67465cff-943f-4fad-b736-02372494be7f_63Windows 8 continued with the graphical presentation, but Windows 8.1 removed the ability to generate and view the index from the GUI.  You were forced to resort to Powershell scripts or unadvised third party applications.

With Windows 10 I haven’t found a graphical way of generating the score, but I noted an interesting integration of the score in my Games menu:

GamesWEIThe link Learn more about these scores leads to a Bing search for Windows 10 Help.  Not much help there, nor did there appear to be any method of getting the details of the score such as the memory, drive, or CPU subscore.

For those, the Powershell method also still works:

PowershellWEIThe command for that is

at a command prompt.  Then open Powershell and execute
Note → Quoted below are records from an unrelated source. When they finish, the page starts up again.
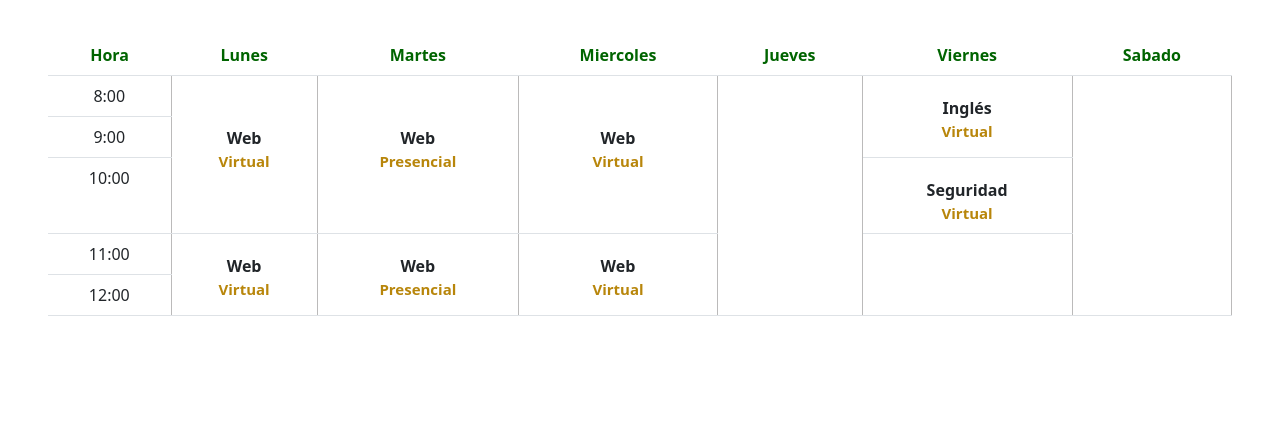
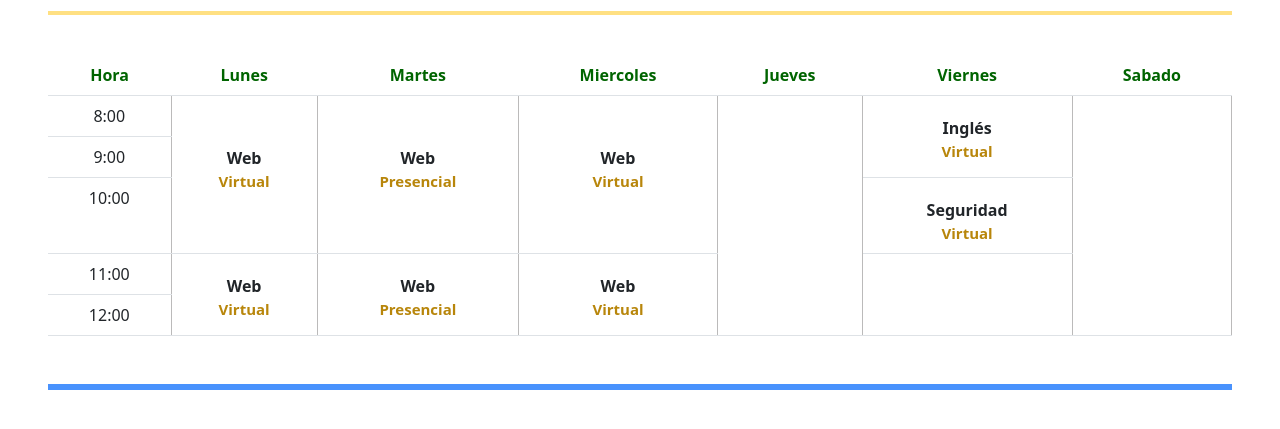
Before and after one commit to tineojf/sep_web_t2, a plain HTML site: page index.html in a window 1280 px wide. Shown: the part 101-530 px from the top of the page. Drawn offline with nearby package versions, Linux system fonts and the light colour scheme.

Commit message:
Add hr lines

```diff
--- a/index.html
+++ b/index.html
@@ -15,6 +15,9 @@
   </head>
   <body class="m-5">
     <h1>Horario cursos</h1>
+
+    <hr class="border border-warning border-2 opacity-50">
+
     <table class="table">
       <thead>
         <tr>
@@ -85,6 +88,8 @@
       </tbody>
     </table>
 
+    <hr class="border border-primary border-3 opacity-75 mt-5" />
+
     <script
       src="https://cdn.jsdelivr.net/npm/bootstrap@5.2.3/dist/js/bootstrap.bundle.min.js"
       integrity="sha384-kenU1KFdBIe4zVF0s0G1M5b4hcpxyD9F7jL+jjXkk+Q2h455rYXK/7HAuoJl+0I4"
```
I always liked the Windows Experience Index.  It gave me insight into the lowest performing components of a system without requiring me to download various benchmarking utilities.  I hope it makes a comeback in Windows 10 or later.